(Assignment): No pictures in the copy. Write out the listing below exactly.
——————————
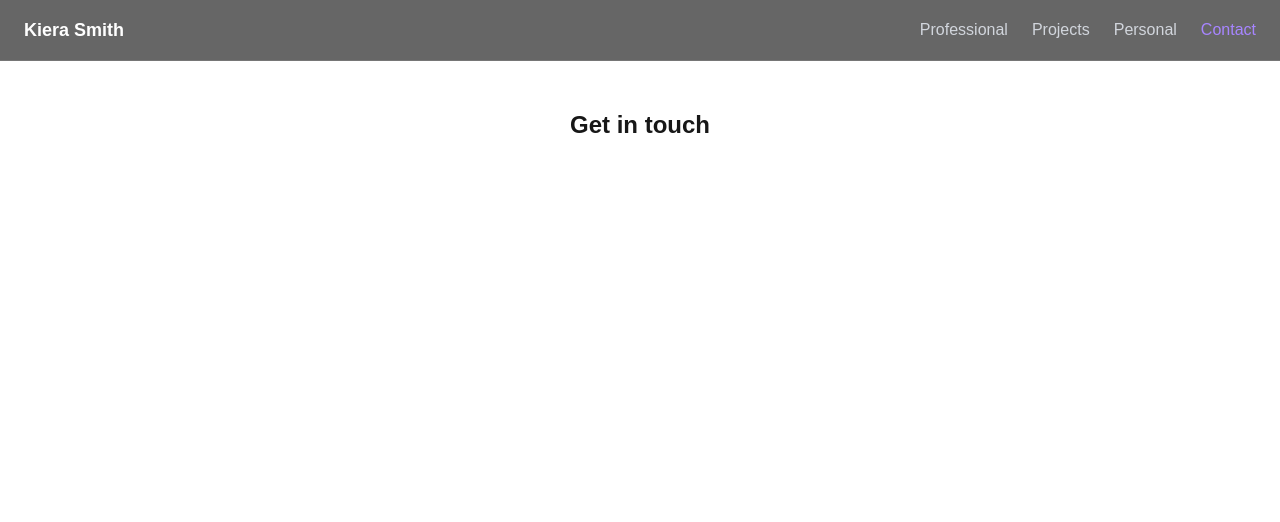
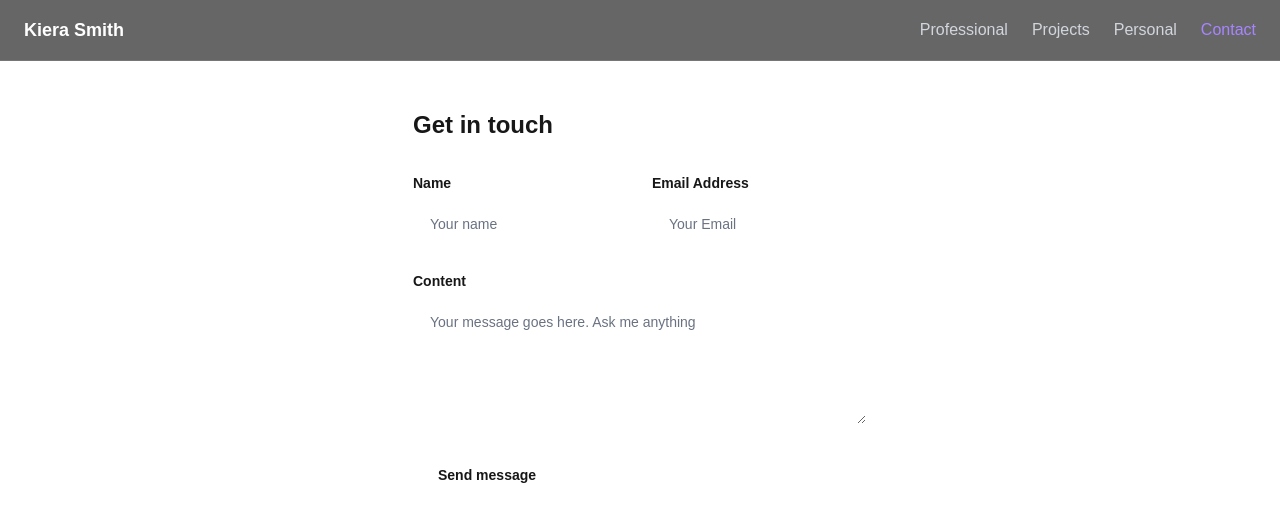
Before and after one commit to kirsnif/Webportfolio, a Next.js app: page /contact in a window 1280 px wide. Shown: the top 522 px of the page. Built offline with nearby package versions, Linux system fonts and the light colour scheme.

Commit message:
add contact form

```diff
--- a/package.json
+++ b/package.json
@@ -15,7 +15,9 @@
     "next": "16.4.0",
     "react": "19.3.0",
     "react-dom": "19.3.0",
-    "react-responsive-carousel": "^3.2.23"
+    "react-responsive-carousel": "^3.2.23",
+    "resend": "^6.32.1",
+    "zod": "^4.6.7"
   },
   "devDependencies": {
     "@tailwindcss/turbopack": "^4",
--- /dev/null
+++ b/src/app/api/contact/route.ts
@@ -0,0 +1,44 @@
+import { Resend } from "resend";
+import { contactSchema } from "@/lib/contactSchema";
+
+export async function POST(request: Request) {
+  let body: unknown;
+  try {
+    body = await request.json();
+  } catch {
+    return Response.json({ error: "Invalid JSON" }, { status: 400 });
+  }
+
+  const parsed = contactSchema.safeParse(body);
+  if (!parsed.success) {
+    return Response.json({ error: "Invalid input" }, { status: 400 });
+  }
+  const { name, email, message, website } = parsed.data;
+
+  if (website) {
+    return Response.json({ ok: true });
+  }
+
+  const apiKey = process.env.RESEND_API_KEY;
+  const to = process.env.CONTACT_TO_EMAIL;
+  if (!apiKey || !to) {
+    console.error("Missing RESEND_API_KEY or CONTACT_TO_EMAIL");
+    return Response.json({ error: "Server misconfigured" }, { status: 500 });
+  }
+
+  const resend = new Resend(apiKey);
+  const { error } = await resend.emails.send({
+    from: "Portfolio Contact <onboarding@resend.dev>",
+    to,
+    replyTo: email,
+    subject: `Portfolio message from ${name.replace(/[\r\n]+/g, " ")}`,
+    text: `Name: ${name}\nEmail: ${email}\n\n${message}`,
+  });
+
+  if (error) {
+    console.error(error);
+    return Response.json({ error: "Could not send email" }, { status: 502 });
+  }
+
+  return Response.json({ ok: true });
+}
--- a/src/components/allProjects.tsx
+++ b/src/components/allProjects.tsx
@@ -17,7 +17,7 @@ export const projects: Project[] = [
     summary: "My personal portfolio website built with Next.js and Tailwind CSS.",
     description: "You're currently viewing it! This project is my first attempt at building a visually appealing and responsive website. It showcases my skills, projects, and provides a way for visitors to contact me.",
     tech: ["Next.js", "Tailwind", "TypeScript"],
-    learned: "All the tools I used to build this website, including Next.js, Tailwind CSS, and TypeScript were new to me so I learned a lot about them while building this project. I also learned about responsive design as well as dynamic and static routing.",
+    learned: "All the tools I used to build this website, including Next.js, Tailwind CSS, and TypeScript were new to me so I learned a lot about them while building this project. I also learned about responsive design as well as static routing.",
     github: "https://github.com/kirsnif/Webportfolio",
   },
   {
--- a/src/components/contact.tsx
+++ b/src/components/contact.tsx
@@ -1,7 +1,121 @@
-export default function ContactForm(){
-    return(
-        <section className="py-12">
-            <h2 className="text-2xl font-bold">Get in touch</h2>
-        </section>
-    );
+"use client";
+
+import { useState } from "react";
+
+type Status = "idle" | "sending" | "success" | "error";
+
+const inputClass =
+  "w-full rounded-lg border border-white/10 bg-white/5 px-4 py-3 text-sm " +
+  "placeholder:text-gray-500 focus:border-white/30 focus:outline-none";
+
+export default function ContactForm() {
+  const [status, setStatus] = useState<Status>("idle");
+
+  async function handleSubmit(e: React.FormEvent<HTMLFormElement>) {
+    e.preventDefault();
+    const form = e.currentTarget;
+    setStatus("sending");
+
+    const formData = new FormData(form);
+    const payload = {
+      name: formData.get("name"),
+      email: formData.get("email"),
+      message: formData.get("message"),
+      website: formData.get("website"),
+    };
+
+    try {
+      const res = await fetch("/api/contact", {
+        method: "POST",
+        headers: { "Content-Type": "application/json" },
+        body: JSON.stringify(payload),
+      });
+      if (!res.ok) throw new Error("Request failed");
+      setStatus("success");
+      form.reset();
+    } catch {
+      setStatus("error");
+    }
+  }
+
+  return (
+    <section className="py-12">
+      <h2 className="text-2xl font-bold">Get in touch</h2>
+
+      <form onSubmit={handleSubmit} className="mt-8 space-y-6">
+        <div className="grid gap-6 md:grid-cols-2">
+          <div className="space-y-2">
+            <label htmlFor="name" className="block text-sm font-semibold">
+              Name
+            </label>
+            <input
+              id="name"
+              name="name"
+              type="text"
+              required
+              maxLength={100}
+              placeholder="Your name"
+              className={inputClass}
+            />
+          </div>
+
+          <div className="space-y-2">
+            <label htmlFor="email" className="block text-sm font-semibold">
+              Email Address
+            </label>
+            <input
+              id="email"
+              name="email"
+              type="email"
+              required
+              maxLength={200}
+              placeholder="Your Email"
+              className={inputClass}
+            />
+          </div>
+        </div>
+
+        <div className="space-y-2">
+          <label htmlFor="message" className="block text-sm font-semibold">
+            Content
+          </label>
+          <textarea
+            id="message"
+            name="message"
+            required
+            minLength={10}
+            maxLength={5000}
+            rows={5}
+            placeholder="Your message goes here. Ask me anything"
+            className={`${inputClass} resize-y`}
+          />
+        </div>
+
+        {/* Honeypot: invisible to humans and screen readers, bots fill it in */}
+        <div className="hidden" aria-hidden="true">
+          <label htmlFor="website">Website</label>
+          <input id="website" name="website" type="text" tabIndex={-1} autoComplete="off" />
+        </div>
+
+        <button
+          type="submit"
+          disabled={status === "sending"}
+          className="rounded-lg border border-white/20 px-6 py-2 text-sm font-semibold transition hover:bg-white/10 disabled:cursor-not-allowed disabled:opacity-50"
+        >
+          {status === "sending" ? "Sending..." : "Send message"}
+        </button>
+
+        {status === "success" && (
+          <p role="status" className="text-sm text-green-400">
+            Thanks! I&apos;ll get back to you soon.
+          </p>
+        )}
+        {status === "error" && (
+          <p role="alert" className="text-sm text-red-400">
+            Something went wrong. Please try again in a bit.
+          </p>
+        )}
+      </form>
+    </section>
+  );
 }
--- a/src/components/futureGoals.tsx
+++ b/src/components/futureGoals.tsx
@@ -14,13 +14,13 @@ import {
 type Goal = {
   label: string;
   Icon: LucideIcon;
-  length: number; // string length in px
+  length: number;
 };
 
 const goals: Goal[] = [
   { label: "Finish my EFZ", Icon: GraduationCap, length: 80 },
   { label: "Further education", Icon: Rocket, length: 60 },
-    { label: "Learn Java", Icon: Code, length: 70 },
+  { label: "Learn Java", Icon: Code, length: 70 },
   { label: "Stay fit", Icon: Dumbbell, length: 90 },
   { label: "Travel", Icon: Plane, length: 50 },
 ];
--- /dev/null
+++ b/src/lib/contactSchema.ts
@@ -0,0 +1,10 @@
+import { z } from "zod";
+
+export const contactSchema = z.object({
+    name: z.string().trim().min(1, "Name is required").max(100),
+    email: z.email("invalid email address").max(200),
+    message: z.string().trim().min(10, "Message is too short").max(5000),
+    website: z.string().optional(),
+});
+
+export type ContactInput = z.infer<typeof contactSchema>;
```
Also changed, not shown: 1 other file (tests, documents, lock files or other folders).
——————————
(Reply):
Before and after one commit to kirsnif/Webportfolio, a Next.js app: page /contact in a window 1280 px wide. Shown: the top 522 px of the page. Built offline with nearby package versions, Linux system fonts and the light colour scheme.

Commit message:
add contact form

```diff
--- a/package.json
+++ b/package.json
@@ -15,7 +15,9 @@
     "next": "16.4.0",
     "react": "19.3.0",
     "react-dom": "19.3.0",
-    "react-responsive-carousel": "^3.2.23"
+    "react-responsive-carousel": "^3.2.23",
+    "resend": "^6.32.1",
+    "zod": "^4.6.7"
   },
   "devDependencies": {
     "@tailwindcss/turbopack": "^4",
--- /dev/null
+++ b/src/app/api/contact/route.ts
@@ -0,0 +1,44 @@
+import { Resend } from "resend";
+import { contactSchema } from "@/lib/contactSchema";
+
+export async function POST(request: Request) {
+  let body: unknown;
+  try {
+    body = await request.json();
+  } catch {
+    return Response.json({ error: "Invalid JSON" }, { status: 400 });
+  }
+
+  const parsed = contactSchema.safeParse(body);
+  if (!parsed.success) {
+    return Response.json({ error: "Invalid input" }, { status: 400 });
+  }
+  const { name, email, message, website } = parsed.data;
+
+  if (website) {
+    return Response.json({ ok: true });
+  }
+
+  const apiKey = process.env.RESEND_API_KEY;
+  const to = process.env.CONTACT_TO_EMAIL;
+  if (!apiKey || !to) {
+    console.error("Missing RESEND_API_KEY or CONTACT_TO_EMAIL");
+    return Response.json({ error: "Server misconfigured" }, { status: 500 });
+  }
+
+  const resend = new Resend(apiKey);
+  const { error } = await resend.emails.send({
+    from: "Portfolio Contact <onboarding@resend.dev>",
+    to,
+    replyTo: email,
+    subject: `Portfolio message from ${name.replace(/[\r\n]+/g, " ")}`,
+    text: `Name: ${name}\nEmail: ${email}\n\n${message}`,
+  });
+
+  if (error) {
+    console.error(error);
+    return Response.json({ error: "Could not send email" }, { status: 502 });
+  }
+
+  return Response.json({ ok: true });
+}
--- a/src/components/allProjects.tsx
+++ b/src/components/allProjects.tsx
@@ -17,7 +17,7 @@ export const projects: Project[] = [
     summary: "My personal portfolio website built with Next.js and Tailwind CSS.",
     description: "You're currently viewing it! This project is my first attempt at building a visually appealing and responsive website. It showcases my skills, projects, and provides a way for visitors to contact me.",
     tech: ["Next.js", "Tailwind", "TypeScript"],
-    learned: "All the tools I used to build this website, including Next.js, Tailwind CSS, and TypeScript were new to me so I learned a lot about them while building this project. I also learned about responsive design as well as dynamic and static routing.",
+    learned: "All the tools I used to build this website, including Next.js, Tailwind CSS, and TypeScript were new to me so I learned a lot about them while building this project. I also learned about responsive design as well as static routing.",
     github: "https://github.com/kirsnif/Webportfolio",
   },
   {
--- a/src/components/contact.tsx
+++ b/src/components/contact.tsx
@@ -1,7 +1,121 @@
-export default function ContactForm(){
-    return(
-        <section className="py-12">
-            <h2 className="text-2xl font-bold">Get in touch</h2>
-        </section>
-    );
+"use client";
+
+import { useState } from "react";
+
+type Status = "idle" | "sending" | "success" | "error";
+
+const inputClass =
+  "w-full rounded-lg border border-white/10 bg-white/5 px-4 py-3 text-sm " +
+  "placeholder:text-gray-500 focus:border-white/30 focus:outline-none";
+
+export default function ContactForm() {
+  const [status, setStatus] = useState<Status>("idle");
+
+  async function handleSubmit(e: React.FormEvent<HTMLFormElement>) {
+    e.preventDefault();
+    const form = e.currentTarget;
+    setStatus("sending");
+
+    const formData = new FormData(form);
+    const payload = {
+      name: formData.get("name"),
+      email: formData.get("email"),
+      message: formData.get("message"),
+      website: formData.get("website"),
+    };
+
+    try {
+      const res = await fetch("/api/contact", {
+        method: "POST",
+        headers: { "Content-Type": "application/json" },
+        body: JSON.stringify(payload),
+      });
+      if (!res.ok) throw new Error("Request failed");
+      setStatus("success");
+      form.reset();
+    } catch {
+      setStatus("error");
+    }
+  }
+
+  return (
+    <section className="py-12">
+      <h2 className="text-2xl font-bold">Get in touch</h2>
+
+      <form onSubmit={handleSubmit} className="mt-8 space-y-6">
+        <div className="grid gap-6 md:grid-cols-2">
+          <div className="space-y-2">
+            <label htmlFor="name" className="block text-sm font-semibold">
+              Name
+            </label>
+            <input
+              id="name"
+              name="name"
+              type="text"
+              required
+              maxLength={100}
+              placeholder="Your name"
+              className={inputClass}
+            />
+          </div>
+
+          <div className="space-y-2">
+            <label htmlFor="email" className="block text-sm font-semibold">
+              Email Address
+            </label>
+            <input
+              id="email"
+              name="email"
+              type="email"
+              required
+              maxLength={200}
+              placeholder="Your Email"
+              className={inputClass}
+            />
+          </div>
+        </div>
+
+        <div className="space-y-2">
+          <label htmlFor="message" className="block text-sm font-semibold">
+            Content
+          </label>
+          <textarea
+            id="message"
+            name="message"
+            required
+            minLength={10}
+            maxLength={5000}
+            rows={5}
+            placeholder="Your message goes here. Ask me anything"
+            className={`${inputClass} resize-y`}
+          />
+        </div>
+
+        {/* Honeypot: invisible to humans and screen readers, bots fill it in */}
+        <div className="hidden" aria-hidden="true">
+          <label htmlFor="website">Website</label>
+          <input id="website" name="website" type="text" tabIndex={-1} autoComplete="off" />
+        </div>
+
+        <button
+          type="submit"
+          disabled={status === "sending"}
+          className="rounded-lg border border-white/20 px-6 py-2 text-sm font-semibold transition hover:bg-white/10 disabled:cursor-not-allowed disabled:opacity-50"
+        >
+          {status === "sending" ? "Sending..." : "Send message"}
+        </button>
+
+        {status === "success" && (
+          <p role="status" className="text-sm text-green-400">
+            Thanks! I&apos;ll get back to you soon.
+          </p>
+        )}
+        {status === "error" && (
+          <p role="alert" className="text-sm text-red-400">
+            Something went wrong. Please try again in a bit.
+          </p>
+        )}
+      </form>
+    </section>
+  );
 }
--- a/src/components/futureGoals.tsx
+++ b/src/components/futureGoals.tsx
@@ -14,13 +14,13 @@ import {
 type Goal = {
   label: string;
   Icon: LucideIcon;
-  length: number; // string length in px
+  length: number;
 };
 
 const goals: Goal[] = [
   { label: "Finish my EFZ", Icon: GraduationCap, length: 80 },
   { label: "Further education", Icon: Rocket, length: 60 },
-    { label: "Learn Java", Icon: Code, length: 70 },
+  { label: "Learn Java", Icon: Code, length: 70 },
   { label: "Stay fit", Icon: Dumbbell, length: 90 },
   { label: "Travel", Icon: Plane, length: 50 },
 ];
--- /dev/null
+++ b/src/lib/contactSchema.ts
@@ -0,0 +1,10 @@
+import { z } from "zod";
+
+export const contactSchema = z.object({
+    name: z.string().trim().min(1, "Name is required").max(100),
+    email: z.email("invalid email address").max(200),
+    message: z.string().trim().min(10, "Message is too short").max(5000),
+    website: z.string().optional(),
+});
+
+export type ContactInput = z.infer<typeof contactSchema>;
```
Also changed, not shown: 1 other file (tests, documents, lock files or other folders).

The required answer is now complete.